The final report on the Husky Energy oil spill north of Maidstone has been released.
The spill took place back on July 21, and sent more than 200,000 litres of oil and solvent into the river. As the oil drifted downstream, multiple municipalities had to shut down their river water intakes, which led to difficulties for residents along the river in getting fresh water.
According to the company’s report, the break was due to “geotechnical forces” or ground movement, which caused the pipe to break.
An evaluation of the metallurgic state of the pipe concluded the break was a “sudden, one-time event in a section of the pipe that had buckled due to the force of ground movement.”
The report also said the break was not the result of any material defect, corrosion, or deficiency in the pipe itself, and that a 1997 third-party assessment of the area the pipe was installed in had concluded the area was not geotechnically active.
“We know the impact this incident had on communities and would like to acknowledge the extraordinary assistance we’ve received throughout,” said Mel DuVall, a spokesperson for Husky.
“From the beginning we have taken full responsibility and continue to do so. Based on our findings, we are moving forward with a number of immediate actions while regulators continue with their review. While the investigation has concluded the pipeline was designed and constructed in accordance with applicable standards and operators responded appropriately, it is our intention to use these findings to further enhance our systems.”

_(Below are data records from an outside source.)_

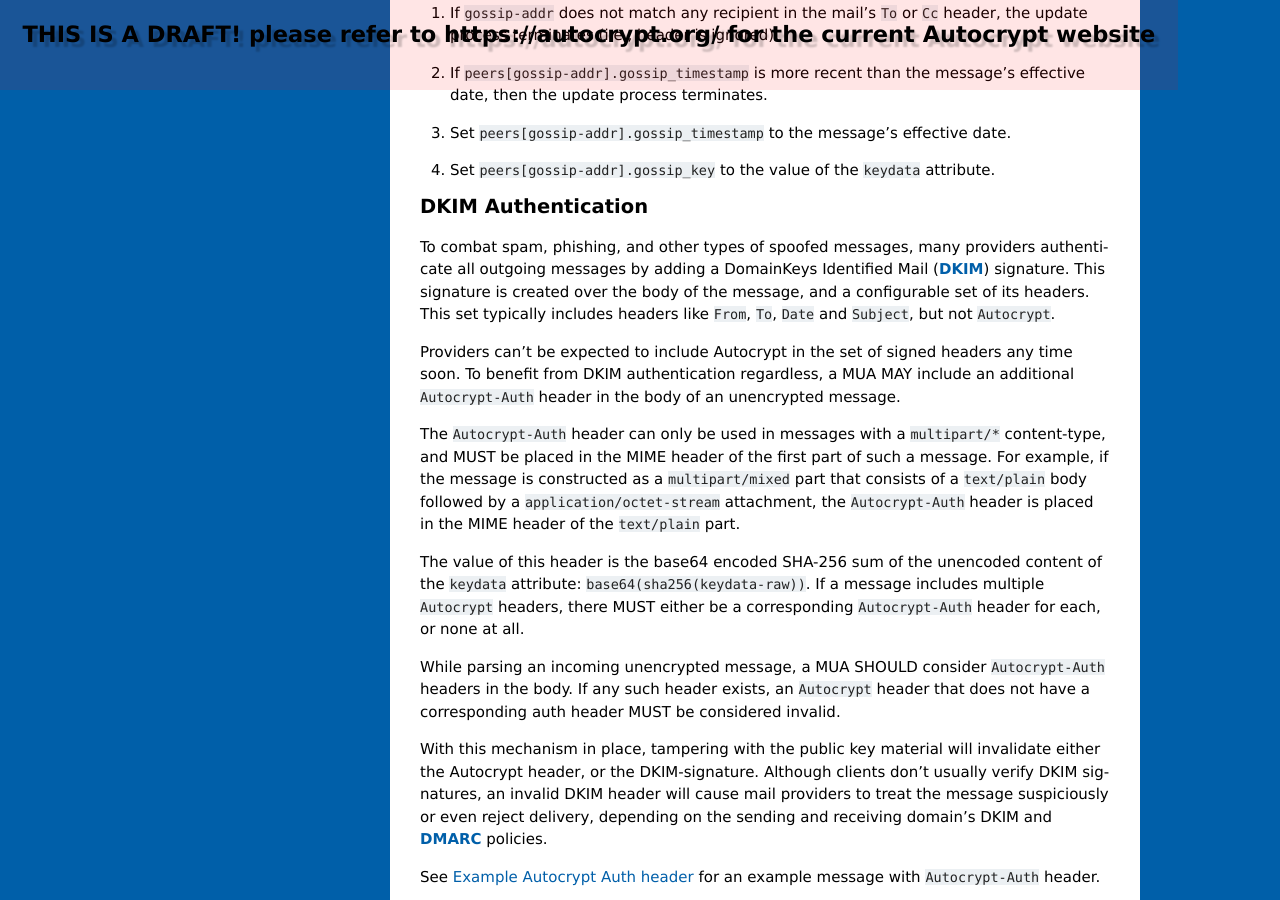
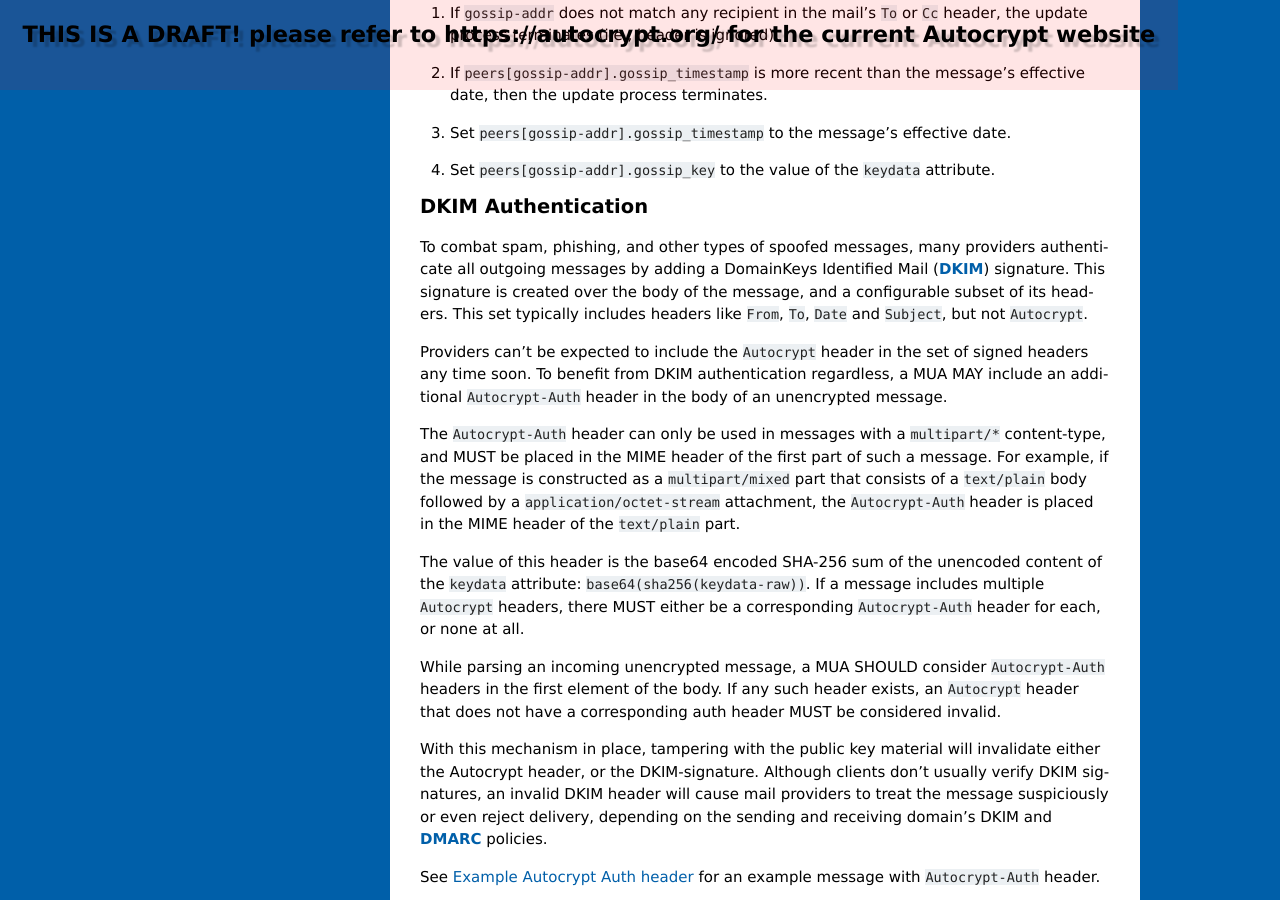
Before and after one commit to autocrypt/autocrypt, a Sphinx documentation site: the page built from doc/level1.rst, in a window 1280 px wide and 900 px high, scrolled down 13940 px. Built offline with Sphinx 7.4.7, drawn with Linux system fonts in a browser that asks for light colours.

Commit message:
incorporate feedback

```diff
--- a/doc/level1.rst
+++ b/doc/level1.rst
@@ -729,14 +729,14 @@ DKIM Authentication
 To combat spam, phishing, and other types of spoofed messages, many
 providers authenticate all outgoing messages by adding a DomainKeys
 Identified Mail (:rfc:`DKIM<6376>`) signature.  This signature is
-created over the body of the message, and a configurable set of its
+created over the body of the message, and a configurable subset of its
 headers. This set typically includes headers like ``From``, ``To``,
 ``Date`` and ``Subject``, but not ``Autocrypt``.
 
-Providers can't be expected to include Autocrypt in the set of signed
-headers any time soon.  To benefit from DKIM authentication
-regardless, a MUA MAY include an additional ``Autocrypt-Auth`` header
-in the body of an unencrypted message.
+Providers can't be expected to include the ``Autocrypt`` header in the
+set of signed headers any time soon.  To benefit from DKIM
+authentication regardless, a MUA MAY include an additional
+``Autocrypt-Auth`` header in the body of an unencrypted message.
 
 The ``Autocrypt-Auth`` header can only be used in messages with
 a ``multipart/*`` content-type, and MUST be placed in the MIME header
@@ -753,9 +753,9 @@ unencoded content of the ``keydata`` attribute:
 ``Autocrypt-Auth`` header for each, or none at all.
 
 While parsing an incoming unencrypted message, a MUA SHOULD consider
-``Autocrypt-Auth`` headers in the body.  If any such header exists,
-an ``Autocrypt`` header that does not have a corresponding auth header
-MUST be considered invalid.
+``Autocrypt-Auth`` headers in the first element of the body.  If any
+such header exists, an ``Autocrypt`` header that does not have
+a corresponding auth header MUST be considered invalid.
 
 With this mechanism in place, tampering with the public key material
 will invalidate either the Autocrypt header, or the DKIM-signature.
```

The company plans on regularly assessing geotechnical risks, and reviewing the practices of leak detection and procedures. They will also be adjusting leak detection systems to reduce false alarms.